... China's expansion in the Tuna industry has been strongly supported by the government, leading to the development of large state-owned fishing enterprises for distant water fishing [45]. However, as the main areas of Tuna distribution do not include waters under Chinese jurisdiction, 70-85% of the processed Tuna is foreign-owned [6,46]. ...
... However, in a recent survey [67], it was found that in some cases false documentation can allow the entrance of Chinese IUU products into the US legal market. In fact, although China has joined several international agreements on the protection of fish stocks, it remains significantly involved in IUU fishing [46] and [68]. ...

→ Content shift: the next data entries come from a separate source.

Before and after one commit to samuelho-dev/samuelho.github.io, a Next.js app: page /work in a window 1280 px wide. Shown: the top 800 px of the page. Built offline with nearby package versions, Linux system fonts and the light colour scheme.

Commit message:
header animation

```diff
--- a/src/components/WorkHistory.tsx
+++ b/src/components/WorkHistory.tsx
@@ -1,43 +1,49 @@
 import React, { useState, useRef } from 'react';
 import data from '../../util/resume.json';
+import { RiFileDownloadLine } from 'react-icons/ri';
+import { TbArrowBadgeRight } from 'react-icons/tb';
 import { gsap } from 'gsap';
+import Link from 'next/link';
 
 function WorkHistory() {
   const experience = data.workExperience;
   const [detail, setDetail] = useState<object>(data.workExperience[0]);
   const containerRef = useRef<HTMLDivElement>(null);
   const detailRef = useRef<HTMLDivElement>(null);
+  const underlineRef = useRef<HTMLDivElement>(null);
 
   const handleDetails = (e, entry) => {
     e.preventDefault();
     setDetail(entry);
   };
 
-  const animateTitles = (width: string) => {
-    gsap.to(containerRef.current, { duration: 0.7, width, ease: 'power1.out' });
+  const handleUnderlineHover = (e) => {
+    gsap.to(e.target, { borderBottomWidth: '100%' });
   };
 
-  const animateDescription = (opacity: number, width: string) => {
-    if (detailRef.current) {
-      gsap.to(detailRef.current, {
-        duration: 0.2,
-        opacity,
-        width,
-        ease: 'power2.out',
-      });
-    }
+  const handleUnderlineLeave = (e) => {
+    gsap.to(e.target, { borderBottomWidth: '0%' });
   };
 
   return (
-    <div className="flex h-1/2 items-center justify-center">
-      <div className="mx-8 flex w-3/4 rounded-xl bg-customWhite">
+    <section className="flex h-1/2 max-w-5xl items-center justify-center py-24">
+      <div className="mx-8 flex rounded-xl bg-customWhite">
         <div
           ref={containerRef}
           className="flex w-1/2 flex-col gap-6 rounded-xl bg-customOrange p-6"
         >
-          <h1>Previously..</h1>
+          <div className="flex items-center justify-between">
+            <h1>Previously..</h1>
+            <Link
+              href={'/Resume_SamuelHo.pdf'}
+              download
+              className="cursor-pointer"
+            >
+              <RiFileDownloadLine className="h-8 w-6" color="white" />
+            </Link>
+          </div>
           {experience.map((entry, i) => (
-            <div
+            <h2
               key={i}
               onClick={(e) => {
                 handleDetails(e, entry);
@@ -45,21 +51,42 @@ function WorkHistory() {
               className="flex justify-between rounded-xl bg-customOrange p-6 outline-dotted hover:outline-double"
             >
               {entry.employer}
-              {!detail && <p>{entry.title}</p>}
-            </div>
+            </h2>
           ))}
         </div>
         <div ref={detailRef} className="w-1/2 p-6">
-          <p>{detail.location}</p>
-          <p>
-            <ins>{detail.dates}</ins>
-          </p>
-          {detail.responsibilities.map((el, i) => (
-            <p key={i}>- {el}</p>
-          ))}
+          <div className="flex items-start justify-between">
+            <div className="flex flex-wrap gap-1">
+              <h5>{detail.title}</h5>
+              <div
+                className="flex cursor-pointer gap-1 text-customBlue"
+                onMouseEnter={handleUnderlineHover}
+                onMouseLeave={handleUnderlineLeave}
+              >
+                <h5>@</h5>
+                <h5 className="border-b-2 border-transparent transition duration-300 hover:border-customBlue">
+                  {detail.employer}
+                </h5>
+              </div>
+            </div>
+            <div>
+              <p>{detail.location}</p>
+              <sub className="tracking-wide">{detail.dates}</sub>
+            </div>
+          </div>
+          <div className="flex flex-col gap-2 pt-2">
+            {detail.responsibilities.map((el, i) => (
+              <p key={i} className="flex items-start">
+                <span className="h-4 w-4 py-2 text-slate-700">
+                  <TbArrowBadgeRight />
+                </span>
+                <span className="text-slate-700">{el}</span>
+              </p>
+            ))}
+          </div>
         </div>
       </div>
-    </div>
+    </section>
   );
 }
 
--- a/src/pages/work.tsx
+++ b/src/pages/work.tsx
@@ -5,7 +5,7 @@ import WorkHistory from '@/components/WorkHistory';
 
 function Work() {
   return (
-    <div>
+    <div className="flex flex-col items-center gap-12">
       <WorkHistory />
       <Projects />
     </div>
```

... However, our estimate includes more than 2 500 vessels operating in the East China Sea within the EEZs of Japan and South Korea. These vessels operate exclusively within the continental shelf of the north-west Pacific and are likely to be identified as coastal/offshore vessels in the Chinese Statistical Yearbooks, that is, to be listed among the about 300 000 motorized fishing vessels operating along the Chinese coast (FAO 2011; Blomeyer et al. 2012). Excluding the Chinese vessels operating in the waters of Japan and Korea from our total (Table 2) leaves us with 900 vessels as 'bottom-up' estimate of the size of the Chinese distant-water fleet (i.e. about half the officially reported number of Chinese distant-water fishing vessels; Table S2in the Online Supporting Materials). ...
... The acronym 'IUU' also includes 'Unreported' and 'Unregulated', and this study was an attempt to document what the total Chinese distant-water fleet catch could be, not to assess illegal activities. The present study is based on a report and presentation (on July 11, 2012) to the Fisheries Committee of the European Parliament (Blomeyer et al. 2012 ), which concluded with the following recommendations , which are of general interest: 1. The FAO should insist on proper reporting of catches from China, both domestic and distant water, by region and taxa. ...